The Manchester-based Lifeline project – which was only awarded a deal by the council in April 2016 over three years with the option to extend for two years – went bust last month.

The contract covers treatment and recovery services in the south-east, south-west and north-west of the city and replaced previous work that was carried out by local organisations.

Lifeline, which served 80,000 people a year and employed 1300 UK-wide, won the tendering process to provide the contract.

The collapse came just days after the Charity Commission launched an investigation into claims that it had critically weak financial controls.

Another English-based charity giant – Change, Grow, Live (CGL) – has taken over the contract after the council carried out due diligence to ensure they met the standards required.
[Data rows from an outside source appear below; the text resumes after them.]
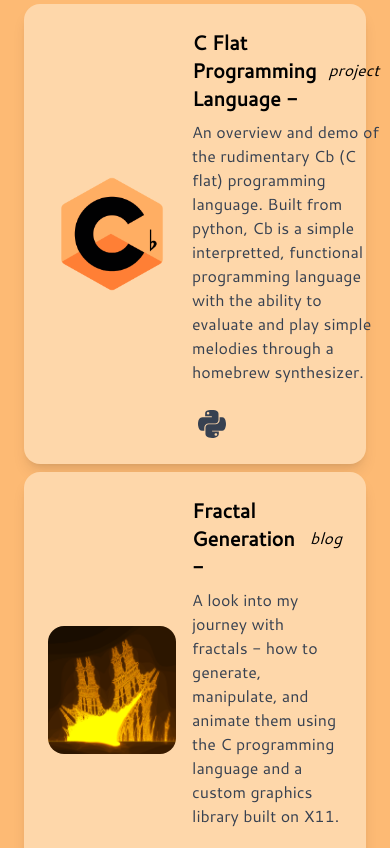
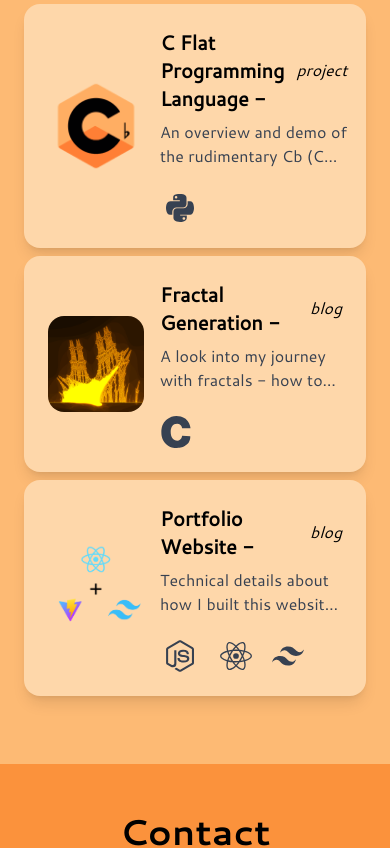
Before and after one commit to pdxboyan/portfolio, a React (Vite) app: page / in a window 390 px wide. Shown: the part 4120-4968 px from the top of the page. Built offline with nearby package versions, Linux system fonts and the light colour scheme.

Commit message:
Added mobile support for smaller less important project cards

```diff
--- a/package.json
+++ b/package.json
@@ -19,6 +19,7 @@
   },
   "devDependencies": {
     "@eslint/js": "^9.33.0",
+    "@tailwindcss/line-clamp": "^0.4.4",
     "@types/react": "^19.1.10",
     "@types/react-dom": "^19.1.7",
     "@vitejs/plugin-react": "^5.0.0",
--- a/src/App.jsx
+++ b/src/App.jsx
@@ -284,17 +284,17 @@ function App() {
                 <img
                 src="/portfolio/images/Cb.png"
                 alt="C Flat Language"
-                className="w-32 h-32 object-cover rounded-2xl mr-4"
+                className="w-24 h-24 sm:w-32 sm:h-32 object-cover rounded-2xl mr-4"
                 />
                 <div className="flex flex-col">
                   <div className="flex flex-row items-center mb-2">
                     <h3 className="font-text font-bold text-xl pr-3">C Flat Programming Language - </h3>
                     <p className="font-subtext text-l"> project</p>
                   </div>
-                  <p className="font-text text-gray-700">
+                  <p className="font-text text-gray-700 line-clamp-2 sm:line-clamp-none">
                     An overview and demo of the rudimentary Cb (C flat) programming language. Built from
                     python, Cb is a simple interpretted, functional programming language with the ability
-                    to evaluate and play simple melodies through a homebrew synthesizer.
+                    to evaluate and play simple melodies through a synthesizer generated through wavetables.
                   </p>
 
                   <div className="mt-auto pt-6">
@@ -322,14 +322,14 @@ function App() {
                 <img
                 src="/portfolio/images/fractal.jpg"
                 alt="The Burning Ship Fractal"
-                className="w-32 h-32 object-cover rounded-2xl mr-4"
+                className="w-24 h-24 sm:w-32 sm:h-32 object-cover rounded-2xl mr-4"
                 />
                 <div className="flex flex-col">
                   <div className="flex flex-row items-center mb-2">
                     <h3 className="font-text font-bold text-xl pr-3">Fractal Generation - </h3>
                     <p className="font-subtext text-l"> blog</p>
                   </div>
-                  <p className="font-text text-gray-700">
+                  <p className="font-text text-gray-700 line-clamp-2 sm:line-clamp-none">
                     A look into my journey with fractals - how to generate, manipulate,
                     and animate them using the C programming language and a custom graphics
                     library built on X11.
@@ -360,14 +360,14 @@ function App() {
                 <img
                 src="/portfolio/images/portfolio.png"
                 alt="React + Vite + Tailwind"
-                className="w-32 h-32 object-cover rounded-2xl mr-4"
+                className="w-24 h-24 sm:w-32 sm:h-32 object-cover rounded-2xl mr-4"
                 />
                 <div className="flex flex-col">
                   <div className="flex flex-row items-center mb-2">
                     <h3 className="font-text font-bold text-xl pr-3">Portfolio Website - </h3>
                     <p className="font-subtext text-l"> blog</p>
                   </div>
-                  <p className="font-text text-gray-700">
+                  <p className="font-text text-gray-700 line-clamp-2 sm:line-clamp-none">
                     Technical details about how I built this website; how I chose the tech
                     stack as well as my struggles and successes.
                   </p>
--- a/tailwind.config.js
+++ b/tailwind.config.js
@@ -14,5 +14,7 @@ export default {
       },
     },
   },
-  plugins: [],
+  plugins: [
+    require('@tailwindcss/line-clamp'),
+  ],
 }
```
Also changed, not shown: 1 other file (tests, documents, lock files or other folders).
The council have confirmed no additional costs have been incurred in the switch and there are no changes to the services provided. Lifeline had 26 staff working to help 400 people with drug and alcohol problems across the city who are now under the guidance of CGL.
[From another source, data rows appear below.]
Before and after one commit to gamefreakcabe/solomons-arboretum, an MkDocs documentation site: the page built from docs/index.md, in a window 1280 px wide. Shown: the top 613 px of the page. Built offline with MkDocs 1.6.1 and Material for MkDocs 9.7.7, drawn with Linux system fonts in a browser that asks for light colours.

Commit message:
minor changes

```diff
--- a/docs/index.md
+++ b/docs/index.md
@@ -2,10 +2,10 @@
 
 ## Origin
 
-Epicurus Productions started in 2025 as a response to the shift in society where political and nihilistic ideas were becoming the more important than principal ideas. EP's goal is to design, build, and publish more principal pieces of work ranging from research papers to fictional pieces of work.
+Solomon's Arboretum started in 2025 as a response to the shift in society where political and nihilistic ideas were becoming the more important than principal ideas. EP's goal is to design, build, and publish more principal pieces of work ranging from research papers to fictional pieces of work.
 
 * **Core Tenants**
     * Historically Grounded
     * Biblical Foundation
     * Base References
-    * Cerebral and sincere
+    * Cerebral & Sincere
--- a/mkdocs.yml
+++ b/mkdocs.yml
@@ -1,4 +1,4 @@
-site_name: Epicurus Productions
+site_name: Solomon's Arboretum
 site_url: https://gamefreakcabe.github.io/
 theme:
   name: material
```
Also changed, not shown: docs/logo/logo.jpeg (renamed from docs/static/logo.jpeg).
A city council spokeswoman said: “Lifeline has agreed to transfer the contract, with the consent of the council, to CLG to safeguard existing levels of service and avoid any break in provision.

“Although this is unfortunate and unforeseen, we look forward to working with CGL to ensure people with alcohol and drug problems and their families receive the help and support they need.”

Green councillor Gavin Corbett said the original decision was met with strong opposition from GPs and local charities.

He said: “When the decision was made, back in 2015, to award Lifeline the lion’s share of the drugs and alcohol contract, it was a kick in the teeth [and there was] opposition from local GPs and concerns from Edinburgh-based charities.

“They could not understand how a Manchester-based company could provide the same service as locally based organisations, especially for clients who need trust. I shared those concerns which is why I opposed the award of contract at the time. However, I am still astonished at how quickly it has unravelled.”

Edinburgh Voluntary Organisations’ Council said that Lifeline’s demise sent a “clear warning” about the risks of favouring bigger organisations with fewer connection to the communities they serve.